Story continues on the next page.

3. Slim Thug feat. Sauce Twinz, 5th Ward JP, "Errrbody" Since his departure from major labels to go mostly DIY, Slim Thug hasn't exactly made a big-budgeted video in a while. He has no need to, considering that life for him in some ways is basically a million-dollar movie and the rest of the world happens to be co-stars and extras. "Errbody" represents the loudest track from his Thug Thursdays 2 track and it introduced The Sauce Twinz and 5th Ward JP live and in living color.

First off, it's hot as hell shoot wise if Sauce Walka is the main person dripping marathon sweat while staring at the lens from DJ Young Samm asking about clown rappers and wondering when their time was up. There's plenty of pistols displayed, plenty of boss posture from Slim; ultimately, this is the first Slim Thug video in quite some time where getting to the point is as literal as you think. Considering Sancho Saucy and JP work in moments of brevity here, it's a fascinating look into the latest arc of Slim's career, as he works as a conduit not only for himself but others.

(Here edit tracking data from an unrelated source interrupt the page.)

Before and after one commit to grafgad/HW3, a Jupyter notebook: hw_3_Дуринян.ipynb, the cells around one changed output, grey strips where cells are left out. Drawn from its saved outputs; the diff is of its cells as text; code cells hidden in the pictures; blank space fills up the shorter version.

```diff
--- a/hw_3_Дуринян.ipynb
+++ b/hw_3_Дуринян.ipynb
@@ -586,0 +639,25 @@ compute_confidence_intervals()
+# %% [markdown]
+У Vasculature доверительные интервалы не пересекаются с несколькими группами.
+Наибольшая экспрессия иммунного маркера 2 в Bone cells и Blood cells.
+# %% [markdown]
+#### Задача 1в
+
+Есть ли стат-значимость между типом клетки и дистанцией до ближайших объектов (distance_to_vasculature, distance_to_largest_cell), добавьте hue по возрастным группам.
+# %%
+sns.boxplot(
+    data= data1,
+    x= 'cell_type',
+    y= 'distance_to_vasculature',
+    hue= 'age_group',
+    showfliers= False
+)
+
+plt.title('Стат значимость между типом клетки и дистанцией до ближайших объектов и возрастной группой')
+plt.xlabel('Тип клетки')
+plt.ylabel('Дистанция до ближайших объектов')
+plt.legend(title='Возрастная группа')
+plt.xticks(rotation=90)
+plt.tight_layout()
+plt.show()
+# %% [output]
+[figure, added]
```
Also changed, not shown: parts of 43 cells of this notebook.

2. Yves, "Juice" Danny Ocean and his Evesborough crew didn't decide this year was the year they'd jump all over the place with the visuals. Keeping Yves Saint into a gritty, New York-esque rap shot for his "Juice" track did wonders, however. Black and white tracks, plenty of gumption and drive, flashes of fangs and gold teeth.

If Yves wanted to make a video strictly featuring the things that make New York viscerally appealing while tossing in Texas pomp, "Juice" was it. Considering the hazy, blurred out visuals that followed suit from his Sincerely Yves EP, the best of the bunch found Yves trapped in bits of the '90s and early '00s, with little glimpses of Ol' Dirty Bastard for good measure.

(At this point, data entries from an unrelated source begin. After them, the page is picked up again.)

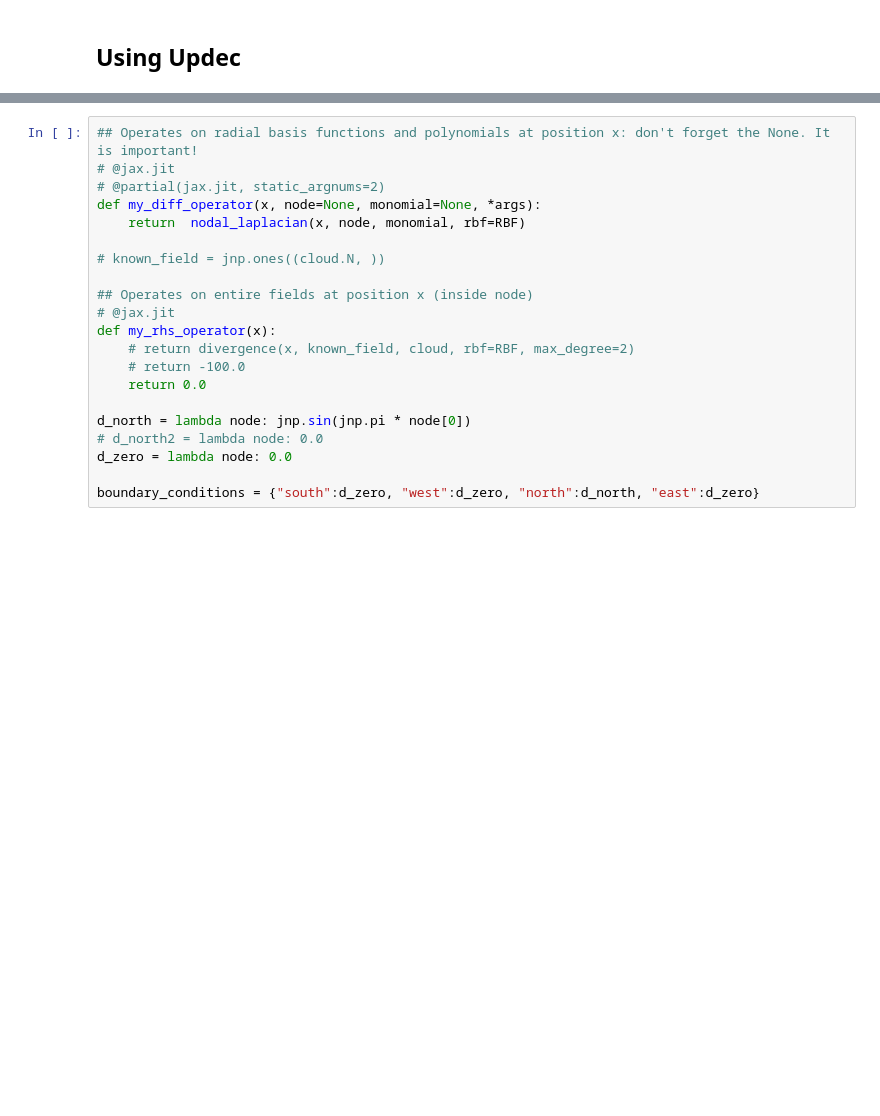
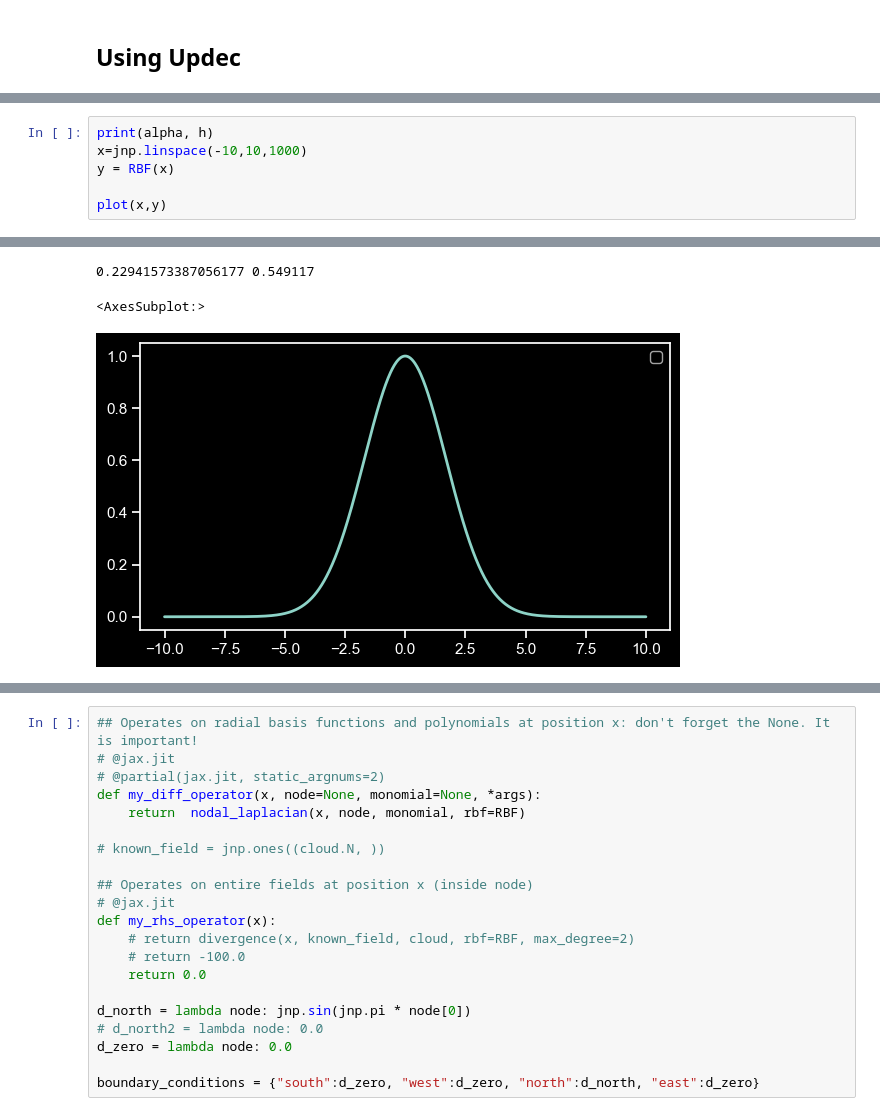
Before and after one commit to ddrous/Updes, a Jupyter notebook: examples/01_laplace_with_rbf.ipynb, the cells around one changed output, grey strips where cells are left out. Saved outputs shown, nothing was run; the diff lists cells and outputs as text; blank space fills up the shorter version.

```diff
--- a/examples/01_laplace_with_rbf.ipynb
+++ b/examples/01_laplace_with_rbf.ipynb
@@ -44,0 +45,7 @@ cloud.visualize_cloud(figsize=(4,4), cmap="cmr.amber");
+# %%
+print(alpha, h)
+x=jnp.linspace(-10,10,1000)
+y = RBF(x)
+
+plot(x,y)
+# %% [output]
@@ -45,3 +53,6 @@ cloud.visualize_cloud(figsize=(4,4), cmap="cmr.amber");
+0.22941573387056177 0.549117
+<AxesSubplot:>
+[figure, added]
 # %%
 print("\n=== Meshfree cloud for RBF method ===\n")
 print()
```
Also changed, not shown: parts of 7 cells of this notebook.
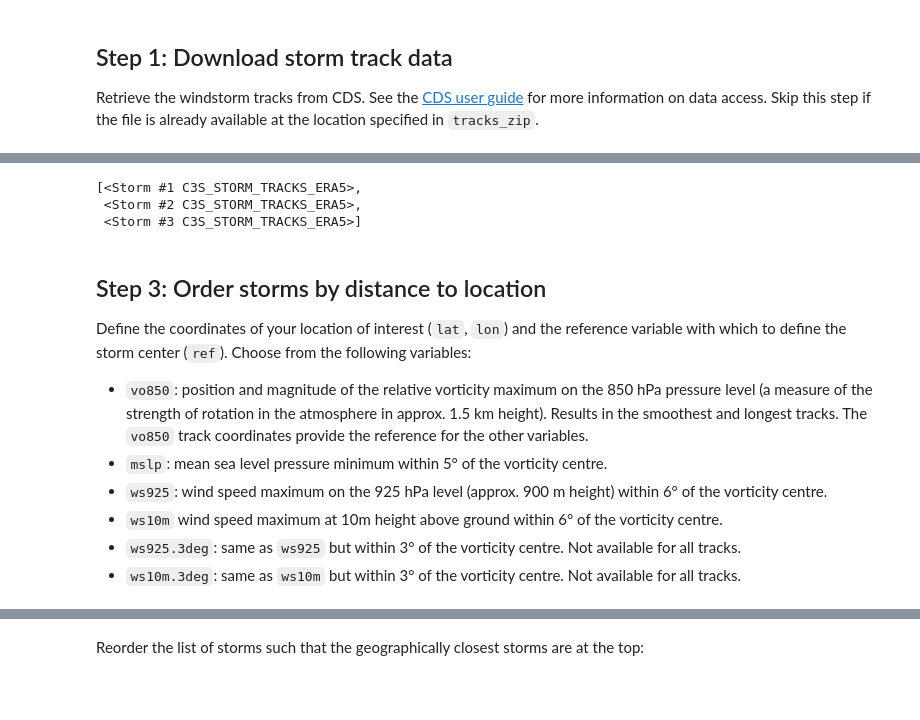
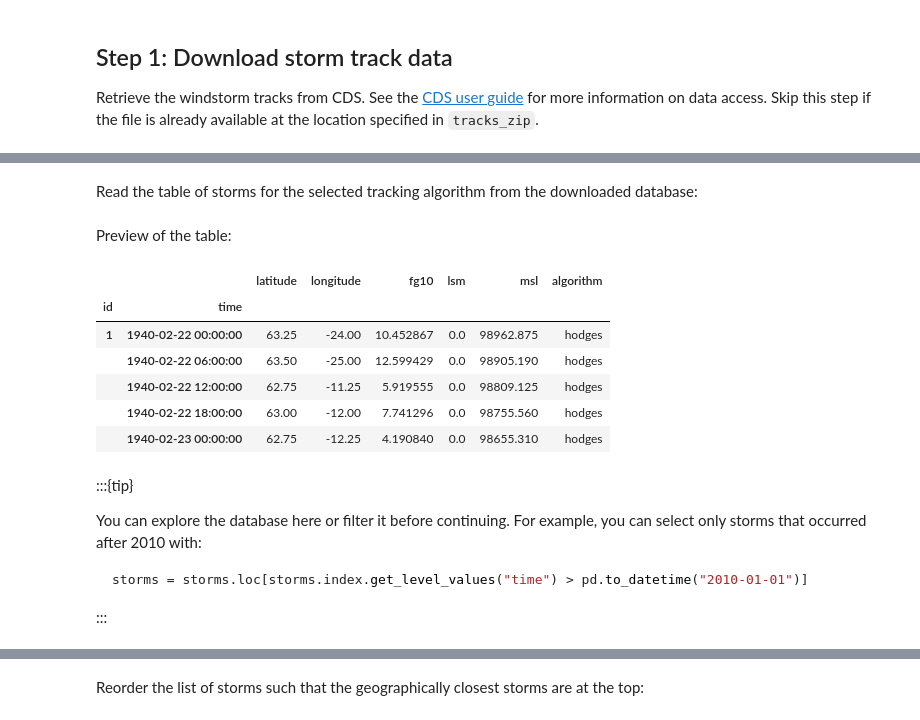
Before and after one commit to CLIMAAX/STORMS, a Jupyter notebook: 01_windstorm/Selection_helper_STORMS.ipynb, the cells around one changed output, grey strips where cells are left out. Cells and saved outputs as stored; diff of their text form; code cells hidden in the pictures; blank space fills up the shorter version.

````diff
--- a/01_windstorm/Selection_helper_STORMS.ipynb
+++ b/01_windstorm/Selection_helper_STORMS.ipynb
@@ -35,7 +37,9 @@ KEY = None  # put your key if required
 
 client = cdsapi.Client(url=URL, key=KEY)
 
-tracks_zip = client.retrieve("sis-european-wind-storm-indicators", {
-    "product": ["windstorm_tracks"],
-    "variable": "all"
+tracks_zip = client.retrieve("sis-european-wind-storm-reanalysis", {
+    "product": "windstorm_track",
+    "variable": "all",
+    "tracking_algorithm": ["hodges", "tempestextremes"],
+    "event_aggregation": "all_events"
 }).download(tracks_zip)
@@ -100,17 +45,0 @@ then parse the text representation of the tracks in the file:
-# %%
-def read_storms(f):
-    storms = []
-    while True:
-        try:
-            storms.append(Storm.from_iter(f))
-        except StopIteration:
-            break
-    return storms
-
-
-tracks_dat = "C3S_StormTracks_era5_19792021_0100_v1.dat"
-
-with zipfile.ZipFile(tracks_zip) as archive:
-    assert tracks_dat in archive.namelist()
-    with archive.open("C3S_StormTracks_era5_19792021_0100_v1.dat", "r") as f:
-        storms = read_storms(io.TextIOWrapper(f))
@@ -118,0 +58,2 @@ The first storms in the list:
+# %% [markdown]
+Read the table of storms for the selected tracking algorithm from the downloaded database:
@@ -119,18 +76,22 @@ The first storms in the list:
+# %% [markdown]
+Preview of the table:
 # %%
-storms[:3]
+storms.head()
 # %% [output]
-[<Storm #1 C3S_STORM_TRACKS_ERA5>,
- <Storm #2 C3S_STORM_TRACKS_ERA5>,
- <Storm #3 C3S_STORM_TRACKS_ERA5>]
+|  |  | latitude | longitude | fg10 | lsm | msl | algorithm |
+| id | time |  |  |  |  |  |  |
+| 1 | 1940-02-22 00:00:00 | 63.25 | -24.00 | 10.452867 | 0.0 | 98962.875 | hodges |
+|  | 1940-02-22 06:00:00 | 63.50 | -25.00 | 12.599429 | 0.0 | 98905.190 | hodges |
+|  | 1940-02-22 12:00:00 | 62.75 | -11.25 | 5.919555 | 0.0 | 98809.125 | hodges |
+|  | 1940-02-22 18:00:00 | 63.00 | -12.00 | 7.741296 | 0.0 | 98755.560 | hodges |
+|  | 1940-02-23 00:00:00 | 62.75 | -12.25 | 4.190840 | 0.0 | 98655.310 | hodges |
-# %% [markdown]
-## Step 3: Order storms by distance to location
-
-Define the coordinates of your location of interest (`lat`, `lon`) and the reference variable with which to define the storm center (`ref`).
-Choose from the following variables:
-
-- `vo850`: position and magnitude of the relative vorticity maximum on the 850 hPa pressure level (a measure of the strength of rotation in the atmosphere in approx. 1.5 km height). Results in the smoothest and longest tracks. The `vo850` track coordinates provide the reference for the other variables.
-- `mslp`: mean sea level pressure minimum within 5° of the vorticity centre.
-- `ws925`: wind speed maximum on the 925 hPa level (approx. 900 m height) within 6° of the vorticity centre.
-- `ws10m` wind speed maximum at 10m height above ground within 6° of the vorticity centre.
-- `ws925.3deg`: same as `ws925` but within 3° of the vorticity centre. Not available for all tracks.
-- `ws10m.3deg`: same as `ws10m` but within 3° of the vorticity centre. Not available for all tracks.
+# %% [markdown]
+:::{tip}
+
+You can explore the database here or filter it before continuing.
+For example, you can select only storms that occurred after 2010 with:
+
+```python
+storms = storms.loc[storms.index.get_level_values("time") > pd.to_datetime("2010-01-01")]
+```
+:::
````
Also changed, not shown: parts of 26 cells of this notebook.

1. Propain feat. Rich Homie Quan, "2 Rounds" A club video, one featuring a pretty famous dancer/model (Lira Galore), cameos from plenty of big names in rap at the moment (Young Thug, etc.) and plenty of Houston iconography to make it feel big budget yet homely. Propain's "2 Rounds" clip may be from a record that gained most of its steam a year ago and then tapered off near the summer but it's a definite hit with a video to match.

Michael Artis took cues from his forefathers, Dr. Teeth & Mr. Boomtown with plenty of his shots here, close moments of Propain and Rich Homie Quan while also making his celebration seem quaint. Pro has always enjoyed stunting in some areas, remember the "Say I Won't" video proudly putting Hiram Clarke on a jumbotron. "2 Rounds" just made it a bit more natural, in the rapper sense at least.

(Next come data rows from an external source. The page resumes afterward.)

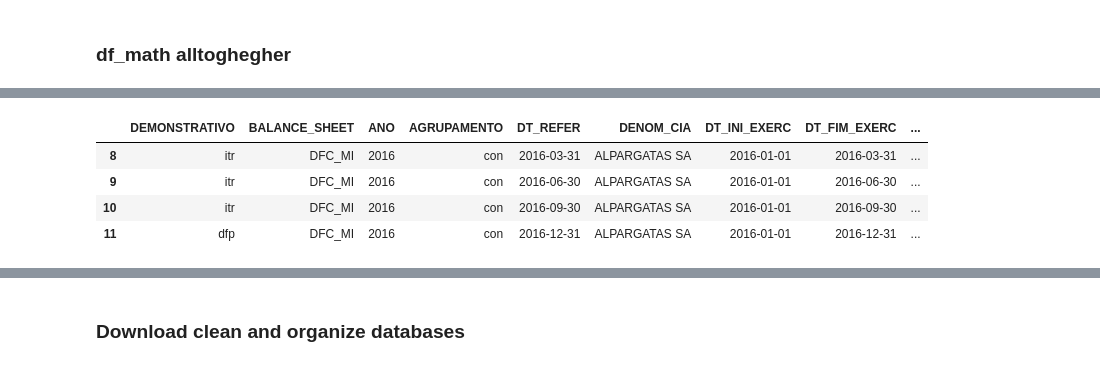
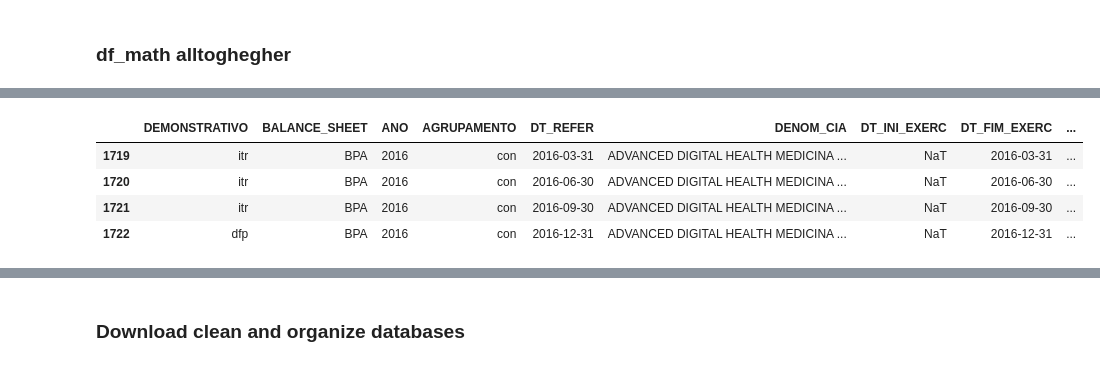
Before and after one commit to faustostangler/DSH, a Jupyter notebook: read_cvm.ipynb, the cells around one changed output, grey strips where cells are left out. Cells and saved outputs as stored; diff of their text form; code cells hidden in the pictures.

```diff
--- a/read_cvm.ipynb
+++ b/read_cvm.ipynb
@@ -1219,33 +1335,42 @@ from tqdm import tqdm
 # %%
-# Filtering criteria
+# Set up a filtering mask to narrow down the DataFrame based on specific conditions:
+# 1. Only include rows where the 'DENOM_CIA' column equals 'ALPARGATAS SA'.
+# 2. Only include rows where the 'AGRUPAMENTO' column equals 'con'.
+# 3. Only include rows where the 'CD_CONTA' column contains any of the values ['1.01', '3.01', '6.01'].
 mask = (df_merged['DENOM_CIA'] == 'ALPARGATAS SA') & \
        (df_merged['AGRUPAMENTO'] == 'con') & \
        (df_merged['CD_CONTA'].isin(['1.01', '3.01', '6.01']))
 
-# Group the filtered DataFrame
+# Group the DataFrame by the following columns: 'DENOM_CIA', 'AGRUPAMENTO', 'CD_CONTA', and 'DS_CONTA'.
+# This means the data will be partitioned into chunks, each representing a unique combination of values from these columns.
 grouped = df_merged.groupby(['DENOM_CIA', 'AGRUPAMENTO', 'CD_CONTA', 'DS_CONTA'])
 
-# Define a wrapper around your function that will update the progress bar
+# Create a wrapper function around 'apply_adjustments' to incorporate progress bar updates.
+# Each time a group is processed by 'apply_adjustments', the progress bar will advance by one step.
 def wrapper_apply(group):
     result = apply_adjustments(group)
     pbar.update(1)  # Update the progress bar by one step
     return result
 
-# Create a progress bar
-with tqdm(total=grouped.ngroups, desc="Calculating quarter values") as pbar:
+# Set up a progress bar to track the processing of each group.
+# The total number of steps in the progress bar is set to the number of unique groups ('grouped.ngroups').
+# The 'desc' parameter provides a description that is displayed alongside the progress bar.
+with tqdm(total=grouped.ngroups, desc=f"Calculating quarter values for year {year}") as pbar:
+    # Apply the 'wrapper_apply' function to each group.
+    # The progress bar will be updated for each group processed.
     adjusted_df = grouped.apply(wrapper_apply).reset_index(drop=True)
 # %%
-mask = (adjusted_df['DENOM_CIA'] == 'ALPARGATAS SA') & \
+mask = (adjusted_df['DENOM_CIA'] == 'ADVANCED DIGITAL HEALTH MEDICINA PREVENTIVA SA') & \
        (adjusted_df['AGRUPAMENTO'] == 'con') & \
-       (adjusted_df['CD_CONTA'].isin(['6.01']))
+       (adjusted_df['CD_CONTA'].isin(['1.01.01']))
 
 adjusted_df[mask][cols]
 # %% [output]
 |  | DEMONSTRATIVO | BALANCE_SHEET | ANO | AGRUPAMENTO | DT_REFER | DENOM_CIA | DT_INI_EXERC | DT_FIM_EXERC | ... |
-| 8 | itr | DFC_MI | 2016 | con | 2016-03-31 | ALPARGATAS SA | 2016-01-01 | 2016-03-31 | ... |
-| 9 | itr | DFC_MI | 2016 | con | 2016-06-30 | ALPARGATAS SA | 2016-01-01 | 2016-06-30 | ... |
-| 10 | itr | DFC_MI | 2016 | con | 2016-09-30 | ALPARGATAS SA | 2016-01-01 | 2016-09-30 | ... |
-| 11 | dfp | DFC_MI | 2016 | con | 2016-12-31 | ALPARGATAS SA | 2016-01-01 | 2016-12-31 | ... |
+| 1719 | itr | BPA | 2016 | con | 2016-03-31 | ADVANCED DIGITAL HEALTH MEDICINA ... | NaT | 2016-03-31 | ... |
+| 1720 | itr | BPA | 2016 | con | 2016-06-30 | ADVANCED DIGITAL HEALTH MEDICINA ... | NaT | 2016-06-30 | ... |
+| 1721 | itr | BPA | 2016 | con | 2016-09-30 | ADVANCED DIGITAL HEALTH MEDICINA ... | NaT | 2016-09-30 | ... |
+| 1722 | dfp | BPA | 2016 | con | 2016-12-31 | ADVANCED DIGITAL HEALTH MEDICINA ... | NaT | 2016-12-31 | ... |
 # %%
 df_not = df_merged
 mask_not = (df_not['BALANCE_SHEET'].isin(fluxo_de_caixa))
```
Also changed, not shown: parts of 10 cells of this notebook, 3 other files.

Like what you read? Or think you can do better? We'd love for you to join our team.


The Ask Willie D Archives Houston's Top 10 Places to Drink Alone Music's Biggest Douchebags (2013) All the Houston References On Drake's Nothing Was the Same Rest of the Best: Houston's Top 10 Bars

Keep the Houston Press Free... Since we started the Houston Press, it has been defined as the free, independent voice of Houston, and we would like to keep it that way. Offering our readers free access to incisive coverage of local news, food and culture. Producing stories on everything from political scandals to the hottest new bands, with gutsy reporting, stylish writing, and staffers who've won everything from the Society of Professional Journalists' Sigma Delta Chi feature-writing award to the Casey Medal for Meritorious Journalism. But with local journalism's existence under siege and advertising revenue setbacks having a larger impact, it is important now more than ever for us to rally support behind funding our local journalism. You can help by participating in our "I Support" membership program, allowing us to keep covering Houston with no paywalls.

We use cookies to collect and analyze information on site performance and usage, and to enhance and customize content and advertisements. By clicking 'X' or continuing to use the site, you agree to allow cookies to be placed. To find out more, visit our cookies policy and our privacy policy.


Join the Press community and help support independent local journalism in Houston.


Join the Press community and help support independent local journalism in Houston.